Understanding Coccydynia

Coccydynia is pain at the lowest tip of the spine (the coccyx, or tailbone). This is sometimes called a “bruised tailbone.” Tailbone pain can be very uncomfortable. It can also interfere with daily activities, such as driving.

 How to say it

kok si DIN ee uh

What causes coccydynia?

Causes of tailbone pain include:

  • Injury to the tailbone from a blow or fall

  • A bone spur on the tailbone

  • Poor posture while sitting

  • Sitting for a long time in an uncomfortable position

  • Vaginal childbirth

  • Arthritis

In some cases, the cause of the pain can’t be found.

Symptoms of coccydynia

You may feel:

  • A dull ache or sharp pain in the tailbone area, near the top of the buttocks

  • Muscle spasms in the lower back or pelvic area

  • A sense of pressure in the rectum

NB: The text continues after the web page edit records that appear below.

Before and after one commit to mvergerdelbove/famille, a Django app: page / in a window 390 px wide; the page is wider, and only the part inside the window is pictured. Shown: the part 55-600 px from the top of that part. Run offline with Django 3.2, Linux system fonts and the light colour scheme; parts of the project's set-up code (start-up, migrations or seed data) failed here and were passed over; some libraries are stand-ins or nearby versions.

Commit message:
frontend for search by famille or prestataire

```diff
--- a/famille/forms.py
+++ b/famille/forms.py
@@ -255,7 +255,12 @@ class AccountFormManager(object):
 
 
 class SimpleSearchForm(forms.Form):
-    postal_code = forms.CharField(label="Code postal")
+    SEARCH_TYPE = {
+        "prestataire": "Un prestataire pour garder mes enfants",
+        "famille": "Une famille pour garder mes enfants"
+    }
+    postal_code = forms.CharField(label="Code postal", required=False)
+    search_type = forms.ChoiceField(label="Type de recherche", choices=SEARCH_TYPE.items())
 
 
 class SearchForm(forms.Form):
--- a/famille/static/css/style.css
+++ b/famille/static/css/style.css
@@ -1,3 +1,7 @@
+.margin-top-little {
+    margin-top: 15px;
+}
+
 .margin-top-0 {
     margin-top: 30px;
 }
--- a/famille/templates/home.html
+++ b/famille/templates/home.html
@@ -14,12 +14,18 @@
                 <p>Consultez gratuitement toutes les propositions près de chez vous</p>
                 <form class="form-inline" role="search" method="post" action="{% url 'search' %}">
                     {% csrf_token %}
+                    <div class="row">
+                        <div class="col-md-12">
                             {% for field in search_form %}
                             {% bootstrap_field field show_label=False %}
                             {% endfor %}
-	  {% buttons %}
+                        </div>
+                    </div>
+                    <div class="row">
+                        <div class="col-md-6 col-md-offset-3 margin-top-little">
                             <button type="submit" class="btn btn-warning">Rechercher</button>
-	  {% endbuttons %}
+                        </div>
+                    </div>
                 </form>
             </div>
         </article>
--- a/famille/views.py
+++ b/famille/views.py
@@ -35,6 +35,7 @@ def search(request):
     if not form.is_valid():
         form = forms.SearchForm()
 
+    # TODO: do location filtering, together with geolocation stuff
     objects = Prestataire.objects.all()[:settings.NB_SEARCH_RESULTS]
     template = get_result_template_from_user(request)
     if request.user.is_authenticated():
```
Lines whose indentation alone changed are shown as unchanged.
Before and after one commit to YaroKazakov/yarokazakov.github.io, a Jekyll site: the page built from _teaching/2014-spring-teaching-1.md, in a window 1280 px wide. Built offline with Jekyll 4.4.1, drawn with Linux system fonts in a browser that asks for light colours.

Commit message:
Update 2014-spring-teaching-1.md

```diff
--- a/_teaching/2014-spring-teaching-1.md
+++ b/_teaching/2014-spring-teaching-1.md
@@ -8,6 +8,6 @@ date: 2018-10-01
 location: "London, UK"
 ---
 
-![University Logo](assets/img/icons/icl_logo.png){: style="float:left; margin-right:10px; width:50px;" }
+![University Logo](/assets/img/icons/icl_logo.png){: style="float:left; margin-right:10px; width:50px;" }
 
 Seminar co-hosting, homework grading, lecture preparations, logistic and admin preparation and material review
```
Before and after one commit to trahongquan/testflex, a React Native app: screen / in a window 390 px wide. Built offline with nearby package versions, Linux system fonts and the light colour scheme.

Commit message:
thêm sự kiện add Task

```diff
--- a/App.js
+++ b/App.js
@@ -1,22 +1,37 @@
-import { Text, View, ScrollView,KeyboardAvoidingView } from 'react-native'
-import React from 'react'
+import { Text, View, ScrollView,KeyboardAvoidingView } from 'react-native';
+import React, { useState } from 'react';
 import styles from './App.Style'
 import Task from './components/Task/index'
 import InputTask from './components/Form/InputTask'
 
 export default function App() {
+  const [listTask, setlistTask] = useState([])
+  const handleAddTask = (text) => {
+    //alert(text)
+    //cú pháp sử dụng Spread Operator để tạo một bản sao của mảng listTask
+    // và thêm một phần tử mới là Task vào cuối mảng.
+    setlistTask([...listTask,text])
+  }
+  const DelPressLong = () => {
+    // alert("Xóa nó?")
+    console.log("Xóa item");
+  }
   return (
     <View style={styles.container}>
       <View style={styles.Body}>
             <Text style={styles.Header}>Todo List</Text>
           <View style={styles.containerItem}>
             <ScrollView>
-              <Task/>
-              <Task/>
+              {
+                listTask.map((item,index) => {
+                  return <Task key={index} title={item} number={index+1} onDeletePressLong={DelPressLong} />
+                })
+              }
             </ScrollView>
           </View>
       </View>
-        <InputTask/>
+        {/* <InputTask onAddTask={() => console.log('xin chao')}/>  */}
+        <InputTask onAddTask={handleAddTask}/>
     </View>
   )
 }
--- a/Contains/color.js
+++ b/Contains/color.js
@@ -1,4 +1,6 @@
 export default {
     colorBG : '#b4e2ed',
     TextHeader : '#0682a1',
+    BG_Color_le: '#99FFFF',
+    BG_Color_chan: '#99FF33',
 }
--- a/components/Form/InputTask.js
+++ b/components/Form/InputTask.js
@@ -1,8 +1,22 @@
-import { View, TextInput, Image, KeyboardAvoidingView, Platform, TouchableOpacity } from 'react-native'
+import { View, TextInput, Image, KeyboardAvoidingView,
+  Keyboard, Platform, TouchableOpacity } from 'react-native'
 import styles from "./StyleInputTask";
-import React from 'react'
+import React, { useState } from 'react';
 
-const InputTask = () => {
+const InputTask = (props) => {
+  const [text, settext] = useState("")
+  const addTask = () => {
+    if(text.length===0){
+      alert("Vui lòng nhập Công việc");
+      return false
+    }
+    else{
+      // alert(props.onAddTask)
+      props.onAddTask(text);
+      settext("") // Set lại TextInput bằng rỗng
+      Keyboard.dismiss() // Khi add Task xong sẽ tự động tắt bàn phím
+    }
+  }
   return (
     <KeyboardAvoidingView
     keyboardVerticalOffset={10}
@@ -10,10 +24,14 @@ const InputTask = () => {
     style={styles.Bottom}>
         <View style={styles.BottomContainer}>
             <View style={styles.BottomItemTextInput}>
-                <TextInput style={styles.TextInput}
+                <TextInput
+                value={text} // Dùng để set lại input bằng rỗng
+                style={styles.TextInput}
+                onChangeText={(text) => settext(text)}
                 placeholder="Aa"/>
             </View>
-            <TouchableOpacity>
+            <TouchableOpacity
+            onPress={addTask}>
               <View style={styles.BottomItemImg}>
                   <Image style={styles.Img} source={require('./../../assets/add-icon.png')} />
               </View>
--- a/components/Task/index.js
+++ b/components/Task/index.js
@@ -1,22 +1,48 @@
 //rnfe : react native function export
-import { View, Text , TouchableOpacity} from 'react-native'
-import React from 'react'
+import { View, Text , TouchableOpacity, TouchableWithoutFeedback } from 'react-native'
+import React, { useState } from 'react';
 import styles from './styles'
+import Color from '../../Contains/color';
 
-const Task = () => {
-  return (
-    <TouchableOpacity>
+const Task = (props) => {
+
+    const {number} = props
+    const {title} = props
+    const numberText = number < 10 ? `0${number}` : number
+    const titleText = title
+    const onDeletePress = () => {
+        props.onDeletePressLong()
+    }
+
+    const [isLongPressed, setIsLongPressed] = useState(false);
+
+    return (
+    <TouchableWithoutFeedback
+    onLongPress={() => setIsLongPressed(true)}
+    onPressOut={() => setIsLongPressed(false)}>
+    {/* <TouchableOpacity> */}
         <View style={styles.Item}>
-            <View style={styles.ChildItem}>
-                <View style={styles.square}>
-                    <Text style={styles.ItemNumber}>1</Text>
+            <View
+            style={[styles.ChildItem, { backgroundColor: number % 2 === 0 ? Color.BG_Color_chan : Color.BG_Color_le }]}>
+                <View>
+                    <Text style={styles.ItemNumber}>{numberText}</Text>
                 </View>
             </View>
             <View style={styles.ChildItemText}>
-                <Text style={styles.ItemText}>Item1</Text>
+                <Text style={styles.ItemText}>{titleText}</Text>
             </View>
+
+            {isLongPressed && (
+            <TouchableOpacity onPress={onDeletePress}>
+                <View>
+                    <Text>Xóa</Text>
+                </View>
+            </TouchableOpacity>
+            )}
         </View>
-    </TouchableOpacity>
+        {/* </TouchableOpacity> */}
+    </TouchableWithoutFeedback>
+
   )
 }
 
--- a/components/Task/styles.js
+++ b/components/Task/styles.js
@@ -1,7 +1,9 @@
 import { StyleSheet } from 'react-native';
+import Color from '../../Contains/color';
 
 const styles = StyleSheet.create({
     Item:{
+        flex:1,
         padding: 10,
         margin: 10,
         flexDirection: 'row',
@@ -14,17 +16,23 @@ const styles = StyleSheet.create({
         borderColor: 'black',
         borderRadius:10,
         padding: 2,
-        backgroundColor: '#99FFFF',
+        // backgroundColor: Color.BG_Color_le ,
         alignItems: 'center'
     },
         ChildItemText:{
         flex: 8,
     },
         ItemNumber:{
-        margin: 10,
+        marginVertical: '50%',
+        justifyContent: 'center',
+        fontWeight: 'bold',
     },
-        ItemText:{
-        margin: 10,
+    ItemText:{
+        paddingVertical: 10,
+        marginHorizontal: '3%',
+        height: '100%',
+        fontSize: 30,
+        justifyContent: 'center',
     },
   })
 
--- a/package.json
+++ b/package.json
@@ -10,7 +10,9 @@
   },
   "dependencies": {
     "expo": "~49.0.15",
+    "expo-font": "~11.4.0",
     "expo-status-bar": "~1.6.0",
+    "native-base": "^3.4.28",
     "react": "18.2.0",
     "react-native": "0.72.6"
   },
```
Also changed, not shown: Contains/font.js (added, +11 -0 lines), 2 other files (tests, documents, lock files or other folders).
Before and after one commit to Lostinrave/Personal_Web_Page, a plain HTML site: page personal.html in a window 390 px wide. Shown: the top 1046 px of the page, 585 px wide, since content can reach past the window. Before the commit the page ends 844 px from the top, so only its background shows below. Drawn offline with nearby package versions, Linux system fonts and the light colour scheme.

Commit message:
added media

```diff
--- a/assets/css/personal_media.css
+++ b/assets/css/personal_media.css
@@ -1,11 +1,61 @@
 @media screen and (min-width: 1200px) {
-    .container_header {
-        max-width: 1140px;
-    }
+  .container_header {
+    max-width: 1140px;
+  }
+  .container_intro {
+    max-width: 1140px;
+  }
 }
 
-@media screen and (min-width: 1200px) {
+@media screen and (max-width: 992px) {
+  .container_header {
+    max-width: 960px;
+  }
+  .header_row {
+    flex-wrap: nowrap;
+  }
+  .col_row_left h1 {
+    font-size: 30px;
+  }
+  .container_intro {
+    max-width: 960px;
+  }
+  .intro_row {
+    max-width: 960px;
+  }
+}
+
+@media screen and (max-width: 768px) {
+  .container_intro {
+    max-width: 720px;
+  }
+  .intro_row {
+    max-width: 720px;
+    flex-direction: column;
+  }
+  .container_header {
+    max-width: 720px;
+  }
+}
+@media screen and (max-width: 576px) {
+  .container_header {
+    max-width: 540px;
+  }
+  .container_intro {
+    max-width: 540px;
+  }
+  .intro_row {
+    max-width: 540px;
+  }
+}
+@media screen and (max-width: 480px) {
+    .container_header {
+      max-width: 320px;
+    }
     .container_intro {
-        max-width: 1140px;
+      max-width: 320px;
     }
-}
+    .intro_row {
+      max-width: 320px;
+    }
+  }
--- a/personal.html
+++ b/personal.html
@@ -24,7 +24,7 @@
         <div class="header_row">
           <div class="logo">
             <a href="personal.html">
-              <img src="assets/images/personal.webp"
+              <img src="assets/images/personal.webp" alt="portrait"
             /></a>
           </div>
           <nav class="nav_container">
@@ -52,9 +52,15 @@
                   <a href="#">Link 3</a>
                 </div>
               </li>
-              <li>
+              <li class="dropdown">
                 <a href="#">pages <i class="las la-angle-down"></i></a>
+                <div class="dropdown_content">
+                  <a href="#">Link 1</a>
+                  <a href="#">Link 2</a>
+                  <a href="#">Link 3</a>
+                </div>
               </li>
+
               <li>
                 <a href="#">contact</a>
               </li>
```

Pain may be triggered by things like walking or standing up from sitting. It may hurt more if you sit for long periods. Things that put pressure on the tailbone, such as riding a horse or having sex, may also trigger the pain.

Treatment for coccydynia

Tailbone pain often goes away by itself within a few months. Treatment focuses on reducing pain and protecting the tailbone. Treatments can include:

  • Over-the-counter or prescription medicine to help relieve pain and swelling. NSAIDs (nonsteroidal anti-inflammatory drugs) are the most common medicines used. Medicines may be prescribed or bought over the counter. They may be given as pills. Or they may be put on the skin as a gel, cream, or patch.

  • Warm or cold to help relieve symptoms for a time, such as a heating pad, hot water bottle, or ice pack

  • Keeping pressure off the tailbone to help the area heal by shifting weight forward onto your hipbones and thighs when sitting or sitting on a special cushion

  • Medicine injected into the area to help relieve severe symptoms. The medicine is usually a corticosteroid. This is a strong anti-inflammatory medicine.

  • Physical therapy to help strengthen the structures around the tailbone

If no other treatments work, you may need surgery to remove all or part of the coccyx.

When to call your healthcare provider

Call your healthcare provider right away if you have any of these:

  • Pain that continues for more than 2 months or gets worse

  • Pain that limits your usual activities

  • Pain that doesn’t get better by trying the self-care treatments described above

  • Fever of 100.4°F (38°C) or higher, or as directed by your provider

  • Chills

  • Redness or swelling

  • A new sore in the cleft of the buttocks, especially one that contains or drains pus

  • Other new symptoms

© 2000-2022 The StayWell Company, LLC. All rights reserved. This information is not intended as a substitute for professional medical care. Always follow your healthcare professional's instructions.
Powered by Krames Patient Education - A Product of StayWell